UC Berkeley is nearly ready to firm up the shakiest stadium around. The university this year will begin preparing 87-year-old Memorial Stadium, which straddles the dangerous Hayward fault, for a $320 million renovation that is expected to make the football venue much safer. The upgrade is scheduled to be finished in time for the 2012 football season. University of California regents last week handed the Berkeley campus its final approval to go ahead with the project, completing years of planning.

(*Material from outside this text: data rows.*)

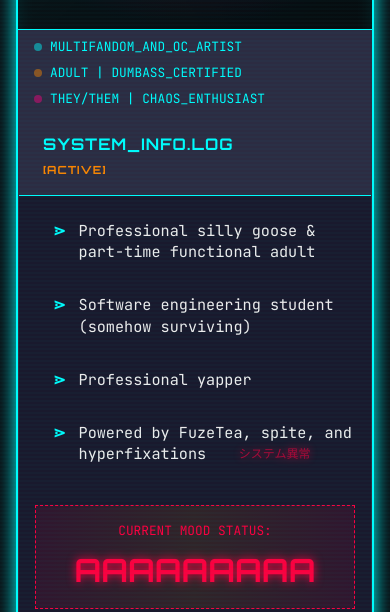
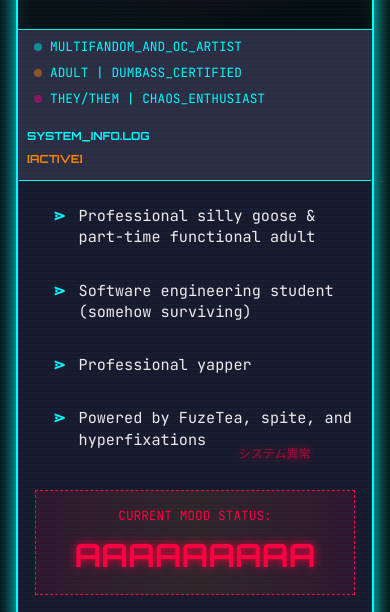
Before and after one commit to Draemun/draemun, a plain HTML site: page index.html in a window 390 px wide. Shown: the part 232-844 px from the top of the page. Drawn offline with Linux system fonts and the light colour scheme.

Commit message:
Fixed rem spacing on mobile

```diff
--- a/style.css
+++ b/style.css
@@ -162,15 +162,16 @@ body::before {
 
 .module-header {
     background: var(--steel-grey);
-    padding: 1rem 1.5rem;
+    padding: 1rem 1rem;
     border-bottom: 1px solid var(--neon-cyan);
     font-family: 'Orbitron', monospace;
     font-weight: 700;
     color: var(--neon-cyan);
     text-transform: uppercase;
-    letter-spacing: 1px;
+    letter-spacing: 0.5px;
     position: relative;
     word-break: break-word;
+    font-size: 0.8rem;
 }
 
 .module-header::after {
@@ -185,6 +186,11 @@ body::before {
 }
 
 @media (max-width: 480px) {
+    .module-header {
+        padding: 0.75rem 0.5rem;
+        font-size: 0.7rem;
+        letter-spacing: 0px;
+    }
     .module-header::after {
         position: static;
         display: block;
```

"I'm just so excited because it's just one more step to be able to know that it's going to be a reality," said Cal football coach Jeff Tedford, whose team will play home games at either Candlestick Park, AT&T Park or the Oakland-Alameda County Coliseum in 2011. "It's a big piece of the puzzle that's been missing for a while," he said. "It's very exciting to know that it's for real." The school will use a scheme with roots in the NFL to finance the project. The university will borrow the $320 million and pay it back over 30 years with the help of seat licenses, which fans buy for life and pay off annually. The money raised by the licenses, a concept used by the National Football League, would collect interest in an endowment. Those profits — which university officials hope will outpace interest on the borrowed money — would pay off the loan if all goes as planned.